[Before-and-after change data]

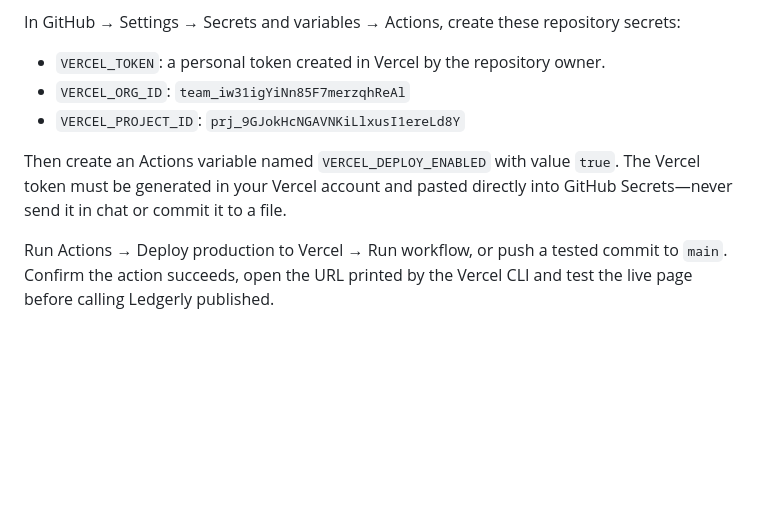
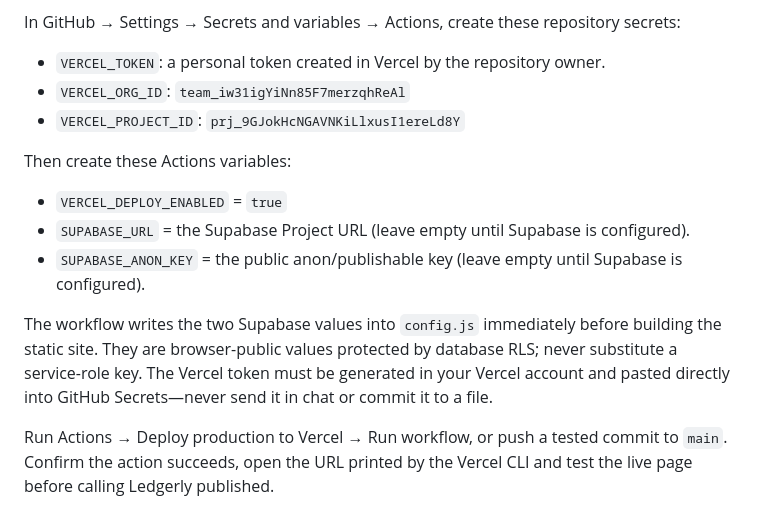
Before and after one commit to webt3ch/Ledgerly, a Markdown page: docs/DEPLOYMENT.md, the part around the change. GitHub-like rendering; blank space fills up the shorter version.

Commit message:
docs: document Supabase public variables for deploy workflow

```diff
--- a/docs/DEPLOYMENT.md
+++ b/docs/DEPLOYMENT.md
@@ -22,7 +22,13 @@ In GitHub → Settings → Secrets and variables → Actions, create these repos
 - `VERCEL_ORG_ID`: `team_iw31igYiNn85F7merzqhReAl`
 - `VERCEL_PROJECT_ID`: `prj_9GJokHcNGAVNKiLlxusI1ereLd8Y`
 
-Then create an Actions variable named `VERCEL_DEPLOY_ENABLED` with value `true`. The Vercel token must be generated in your Vercel account and pasted directly into GitHub Secrets—never send it in chat or commit it to a file.
+Then create these Actions variables:
+
+- `VERCEL_DEPLOY_ENABLED` = `true`
+- `SUPABASE_URL` = the Supabase Project URL (leave empty until Supabase is configured).
+- `SUPABASE_ANON_KEY` = the public anon/publishable key (leave empty until Supabase is configured).
+
+The workflow writes the two Supabase values into `config.js` immediately before building the static site. They are browser-public values protected by database RLS; never substitute a service-role key. The Vercel token must be generated in your Vercel account and pasted directly into GitHub Secrets—never send it in chat or commit it to a file.
 
 Run Actions → Deploy production to Vercel → Run workflow, or push a tested commit to `main`. Confirm the action succeeds, open the URL printed by the Vercel CLI and test the live page before calling Ledgerly published.
 
```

◆ **Exercise**
Above are the records; copy every one of them exactly and omit the images.

◆ **Completed exercise**
Before and after one commit to webt3ch/Ledgerly, a Markdown page: docs/DEPLOYMENT.md, the part around the change. GitHub-like rendering; blank space fills up the shorter version.

Commit message:
docs: document Supabase public variables for deploy workflow

```diff
--- a/docs/DEPLOYMENT.md
+++ b/docs/DEPLOYMENT.md
@@ -22,7 +22,13 @@ In GitHub → Settings → Secrets and variables → Actions, create these repos
 - `VERCEL_ORG_ID`: `team_iw31igYiNn85F7merzqhReAl`
 - `VERCEL_PROJECT_ID`: `prj_9GJokHcNGAVNKiLlxusI1ereLd8Y`
 
-Then create an Actions variable named `VERCEL_DEPLOY_ENABLED` with value `true`. The Vercel token must be generated in your Vercel account and pasted directly into GitHub Secrets—never send it in chat or commit it to a file.
+Then create these Actions variables:
+
+- `VERCEL_DEPLOY_ENABLED` = `true`
+- `SUPABASE_URL` = the Supabase Project URL (leave empty until Supabase is configured).
+- `SUPABASE_ANON_KEY` = the public anon/publishable key (leave empty until Supabase is configured).
+
+The workflow writes the two Supabase values into `config.js` immediately before building the static site. They are browser-public values protected by database RLS; never substitute a service-role key. The Vercel token must be generated in your Vercel account and pasted directly into GitHub Secrets—never send it in chat or commit it to a file.
 
 Run Actions → Deploy production to Vercel → Run workflow, or push a tested commit to `main`. Confirm the action succeeds, open the URL printed by the Vercel CLI and test the live page before calling Ledgerly published.
 
```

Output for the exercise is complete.